Having brought together—from private archives and public institutions—many documents, publications, photographs and original works on display in those exhibitions, what is at stake in Il Cono d’Ombra is the desire to allow the African artists who have been working for many years on colonial and post-colonial issues, to create the displays of these cultural memories (idiosyncratic objects and heterogeneous montages). In some way, it will only be possible to overcome presumed “white innocence” through a counter-narrative driven by the ex-colonial subjects who, as in an inverted mirror, can open up other representations, a programme of re-mediation and reparation, despite the fact that history, as such, appears to be irreparable (Aimé Césaire).
The title Il Cono d’Ombra refers to that archaeology of power (who does the Archive belong to?) that possesses the authority for naming, classifying but also silencing and obliterating.

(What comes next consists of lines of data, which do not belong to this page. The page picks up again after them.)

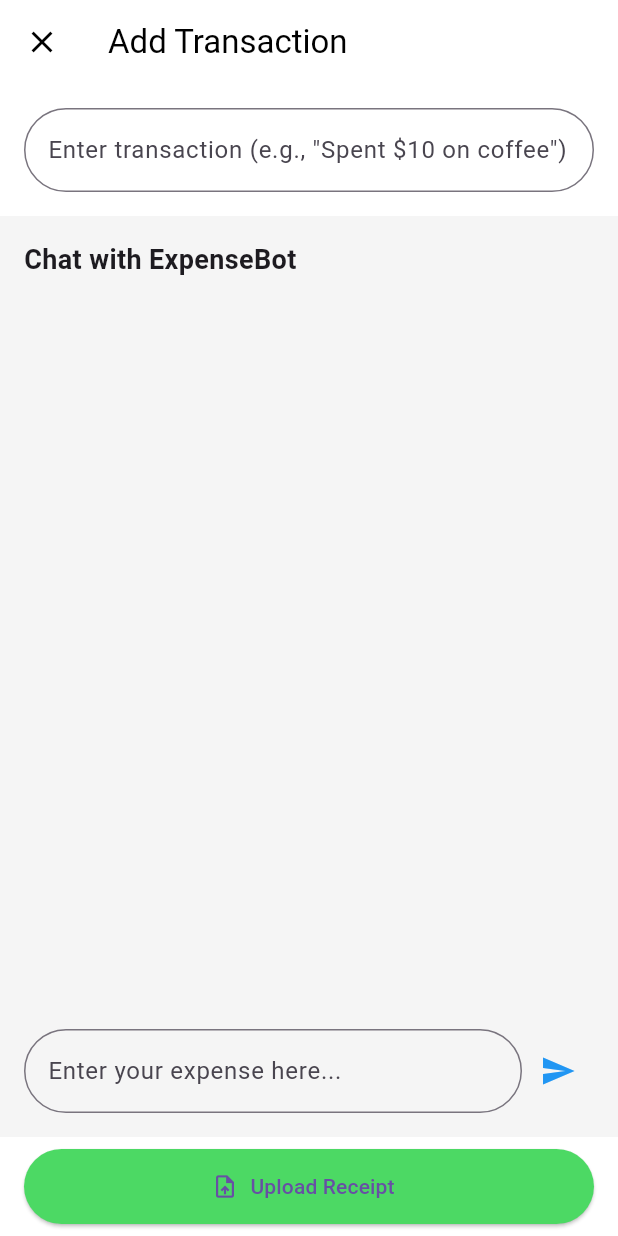
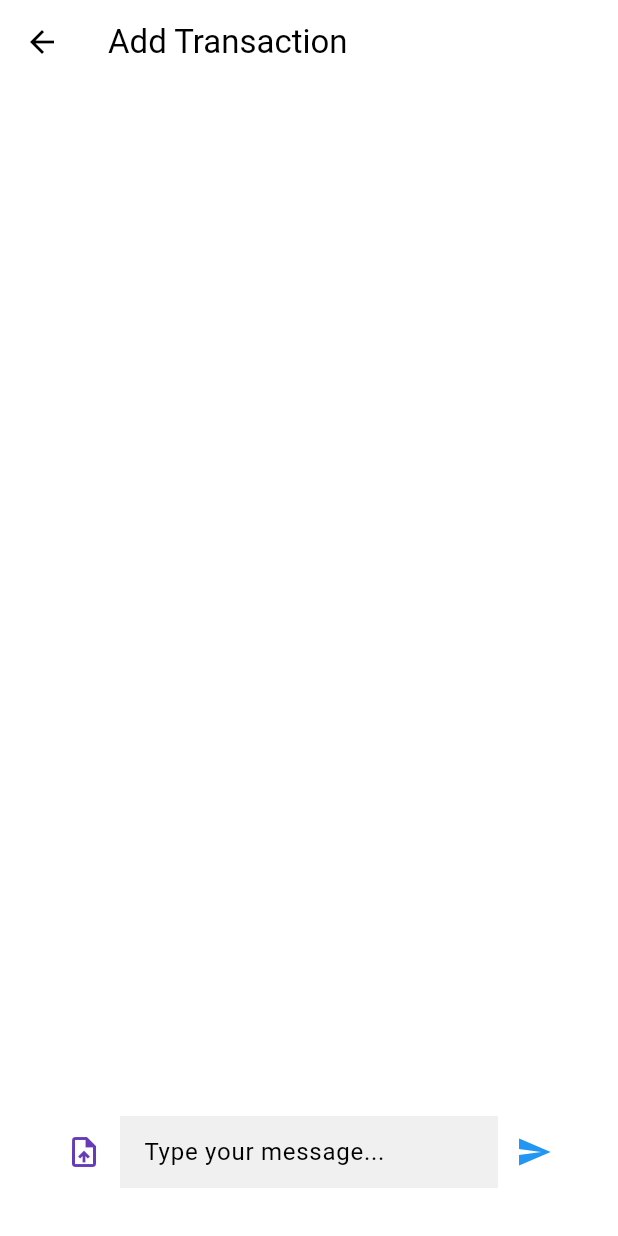
Before and after one commit to shortlion99/dollar-saver, a Flutter app: the AddTransactionScreen screen opened directly, on a phone screen of 412 x 824 dp. Run offline on Flutter 3.47's test engine with Material 3 defaults, Android fonts, the phone set to English and light mode, and no system bars; our stand-ins replace image_picker.

Commit message:
updated add transaction screen, added bottom nav bar to every page, created main scaffold file

```diff
--- a/frontend/lib/screens/add_transaction_screen.dart
+++ b/frontend/lib/screens/add_transaction_screen.dart
@@ -10,11 +10,7 @@ class AddTransactionScreen extends StatefulWidget {
 }
 
 class _AddTransactionScreenState extends State<AddTransactionScreen> {
-  String selectedCategory = 'Food & Drink';
-  TextEditingController amountController = TextEditingController();
-  TextEditingController notesController = TextEditingController();
   TextEditingController chatbotController = TextEditingController();
-  TextEditingController transactionInputController = TextEditingController();
   File? _receiptImage;
   List<String> chatMessages = []; // To store chat messages
 
@@ -25,63 +21,25 @@ class _AddTransactionScreenState extends State<AddTransactionScreen> {
       appBar: AppBar(
         backgroundColor: Colors.white,
         elevation: 0,
-        leading: IconButton(
-          icon: const Icon(Icons.close, color: Colors.black),
-          onPressed: () => Navigator.pop(context),
-        ),
         title: const Text('Add Transaction', style: TextStyle(color: Colors.black)),
       ),
-      body: Column(
-        children: [
-          _buildTransactionInputField(),
-          _buildChatbotInput(),
-          _buildUploadReceiptButton(),
-          _buildReceiptPreview(),
-
-        ],
-      ),
-    );
-  }
-
-  Widget _buildTransactionInputField() {
-    return Padding(
-      padding: const EdgeInsets.all(16.0),
-      child: TextField(
-        controller: transactionInputController,
-        decoration: const InputDecoration(
-          labelText: 'Enter transaction (e.g., "Spent \$10 on coffee")',
-          border: OutlineInputBorder(
-            borderRadius: BorderRadius.all(Radius.circular(30.0)),
-          ),
+      body: Padding(
+        padding: const EdgeInsets.all(16.0),
+        child: Column(
+          children: [
+            _buildChatbotInput(),
+            _buildReceiptPreview(),
+          ],
         ),
       ),
     );
   }
 
-  Widget _buildUploadReceiptButton() {
-    return Padding(
-      padding: const EdgeInsets.symmetric(horizontal: 16.0, vertical: 8.0),
-      child: ElevatedButton.icon(
-        onPressed: _pickImage,
-        icon: const Icon(Icons.upload_file),
-        label: const Text('Upload Receipt'),
-        style: ElevatedButton.styleFrom(
-          minimumSize: const Size(double.infinity, 50),
-          shape: RoundedRectangleBorder(
-            borderRadius: BorderRadius.circular(30.0),
-          ),
-          backgroundColor: Theme.of(context).primaryColor,
-        ),
-      ),
-    );
-  }
-
-
   Widget _buildReceiptPreview() {
     return _receiptImage == null
         ? Container()
         : Padding(
-            padding: const EdgeInsets.all(16.0),
+            padding: const EdgeInsets.only(top: 16.0),
             child: Image.file(_receiptImage!),
           );
   }
@@ -89,16 +47,10 @@ class _AddTransactionScreenState extends State<AddTransactionScreen> {
   Widget _buildChatbotInput() {
     return Expanded(
       child: Container(
-        color: Colors.grey[100],
+        // Remove the grey border by not setting the background color
         padding: const EdgeInsets.all(16.0),
         child: Column(
-          crossAxisAlignment: CrossAxisAlignment.start,
           children: [
-            const Text(
-              'Chat with ExpenseBot',
-              style: TextStyle(fontSize: 18, fontWeight: FontWeight.bold),
-            ),
-            const SizedBox(height: 10),
             Expanded(
               child: ListView.builder(
                 itemCount: chatMessages.length,
@@ -133,14 +85,19 @@ class _AddTransactionScreenState extends State<AddTransactionScreen> {
   Widget _buildChatInputField() {
     return Row(
       children: [
+        IconButton(
+          icon: const Icon(Icons.upload_file, color: Colors.deepPurple),
+          onPressed: _pickImage,
+          tooltip: 'Upload Receipt',
+        ),
         Expanded(
           child: TextField(
             controller: chatbotController,
             decoration: const InputDecoration(
-              hintText: 'Enter your expense here...',
-              border: OutlineInputBorder(
-                borderRadius: BorderRadius.all(Radius.circular(30.0)),
-              ),
+              hintText: 'Type your message...',
+              border: InputBorder.none, // Remove the border
+              filled: true,
+              fillColor: Color(0xFFF0F0F0), // Light grey background
             ),
           ),
         ),
@@ -169,17 +126,12 @@ class _AddTransactionScreenState extends State<AddTransactionScreen> {
   }
 
   Future<String> _processUserInput(String input) async {
-    // Here you would implement your logic to process the user input or receipt
-    // This could involve calling an external API that performs NLP and OCR
-
-    // Example: You might send the input to your AI service and get a response
-    // For now, return a mock response
     await Future.delayed(const Duration(seconds: 1)); // Simulate network delay
     return "Categorized as Food & Drink, amount: \$10"; // Example response
   }
 
   Future<void> _pickImage() async {
-    final pickedFile = await ImagePicker().getImage(source: ImageSource.gallery);
+    final pickedFile = await ImagePicker().pickImage(source: ImageSource.gallery);
     if (pickedFile != null) {
       setState(() {
         _receiptImage = File(pickedFile.path);
@@ -194,20 +146,13 @@ class _AddTransactionScreenState extends State<AddTransactionScreen> {
   }
 
   Future<String> _processReceipt(File receiptImage) async {
-    // Implement OCR extraction and AI processing here
-    // This function should return a string with categorized data
-
-    // Example: Simulate a response
     await Future.delayed(const Duration(seconds: 1)); // Simulate network delay
     return "Receipt processed: Spent \$20 on groceries"; // Example response
   }
 
   @override
   void dispose() {
-    amountController.dispose();
-    notesController.dispose();
     chatbotController.dispose();
-    transactionInputController.dispose();
     super.dispose();
   }
 }
```
Also changed, not shown: frontend/lib/main.dart (+8 -4 lines), frontend/lib/screens/home_screen.dart (+21 -50 lines), frontend/lib/screens/main_scaffold.dart (added, +71 -0 lines), frontend/lib/screens/dashboard.dart (added), 4 other files.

The acknowledgement of other histories that have remained in the shadows, buried by the luminosity of the exclusive nature of those of the West, requires a fundamental calling into question of the constitution of our knowledge.
Il Cono d’Ombra exhibition is dedicated to Lidia Curti (1932–2021), the co-founder of the Centre for Postcolonial and Gender Studies in Naples.
The artists, some of international fame, invited to participate come from diverse geographic regions and are part of the contemporary African diaspora: Kader Attia (Algeria/France, 1970), Yto Barrada (Morocco, 1971), Intissar Belaid (Tunisia, 1984), Nidhal Chamekh (Tunisia, 1985), Jermay Michael Gabriel (Ethiopia/Eritrea/Italy, 1997), Kiluanji Kia Henda (Angola, 1979), Delio Jasse (Angola, 1980), Ibrahim Mahama (Ghana, 1987), Muna Mussie (Eritrea/Italy, 1978), Pamina Sebastião (South Africa, 1988), Pascale Marthine Tayou (Cameroon, 1967), Amina Zoubir (Algeria, 1983).